Players must be named on 75% of the Baseball Writers Association of America’s ballots to get in. Raines was named on 86% of the ballots. Bagwell was named on 86.2%. Rodriguez was named on 76%. Non-inductees with significant vote totals include Trevor Hoffman at 74% and Vladimir Guerrero at  71.7%. The full results can be seen here.

Others not making the cut but still alive for next year, with vote totals in parenthesis: Edgar Martinez (58.6); Roger Clemens (54.1); Barry Bonds (53.8); Mike Mussina (51.8); Curt Schilling (45.0); Manny Ramirez (23.8); Larry Walker (21.9); Fred McGriff (21.7); Jeff Kent (16.7); Gary Sheffield (13.3%); Billy Wagner (10.2); and Sammy Sosa (8.6). Making his final appearance on the ballot was Lee Smith, who received 34.2% of the vote in his last year of eligibility. He will now be the business of the Veterans Committee.

Players who fell off the ballot due to not having the requisite 5% to stay on: Jorge Posada; Magglio Ordoñez; Edgar Renteria; Jason Varitek; Tim Wakefield; Casey Blake; Pat Burrell; Orlando Cabrera; Mike Cameron; J.D. Drew; Carlos Guillen; Derrek Lee; Melvin Mora; Arthur Rhodes; Freddy Sanchez; and Matt Stairs

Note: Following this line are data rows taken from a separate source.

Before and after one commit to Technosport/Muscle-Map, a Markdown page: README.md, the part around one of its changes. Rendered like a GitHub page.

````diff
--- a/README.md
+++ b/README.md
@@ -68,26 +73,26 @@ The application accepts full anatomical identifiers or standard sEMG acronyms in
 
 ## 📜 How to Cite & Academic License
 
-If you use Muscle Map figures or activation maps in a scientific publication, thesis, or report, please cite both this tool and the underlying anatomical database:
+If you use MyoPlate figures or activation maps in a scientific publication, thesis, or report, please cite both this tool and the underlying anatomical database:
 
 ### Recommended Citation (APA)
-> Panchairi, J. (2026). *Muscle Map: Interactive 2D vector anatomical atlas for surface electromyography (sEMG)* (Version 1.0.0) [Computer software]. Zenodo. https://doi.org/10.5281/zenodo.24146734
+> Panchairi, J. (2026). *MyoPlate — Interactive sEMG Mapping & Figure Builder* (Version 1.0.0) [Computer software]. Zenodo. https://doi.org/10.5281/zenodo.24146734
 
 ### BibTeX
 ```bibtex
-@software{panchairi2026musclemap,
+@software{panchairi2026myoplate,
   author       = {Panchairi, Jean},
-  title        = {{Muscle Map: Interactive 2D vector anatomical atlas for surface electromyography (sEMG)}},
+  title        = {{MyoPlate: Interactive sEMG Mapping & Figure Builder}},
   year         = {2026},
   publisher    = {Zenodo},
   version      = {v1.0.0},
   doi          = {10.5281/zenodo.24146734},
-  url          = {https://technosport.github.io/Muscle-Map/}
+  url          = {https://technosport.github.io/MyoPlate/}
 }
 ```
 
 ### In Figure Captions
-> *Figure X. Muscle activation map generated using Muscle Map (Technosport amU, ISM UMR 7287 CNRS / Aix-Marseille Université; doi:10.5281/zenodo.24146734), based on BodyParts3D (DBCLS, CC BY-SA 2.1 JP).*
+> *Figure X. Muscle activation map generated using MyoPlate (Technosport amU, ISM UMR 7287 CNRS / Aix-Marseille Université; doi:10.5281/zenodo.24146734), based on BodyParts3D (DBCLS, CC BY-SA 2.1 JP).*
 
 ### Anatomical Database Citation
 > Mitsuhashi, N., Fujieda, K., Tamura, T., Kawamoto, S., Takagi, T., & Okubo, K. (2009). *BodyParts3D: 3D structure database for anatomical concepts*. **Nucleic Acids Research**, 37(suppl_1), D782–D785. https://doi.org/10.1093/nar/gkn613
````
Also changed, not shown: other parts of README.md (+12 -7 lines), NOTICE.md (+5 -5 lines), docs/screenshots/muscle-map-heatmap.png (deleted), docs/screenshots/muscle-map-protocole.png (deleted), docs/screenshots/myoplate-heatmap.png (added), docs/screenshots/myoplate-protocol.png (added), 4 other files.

We’ll have continued updates on today’s Hall of Fame vote throughout the evening and in the coming days. In the meantime, congratulations to this year’s inductees, Tim Raines, Jeff Bagwell and Ivan Rodriguez!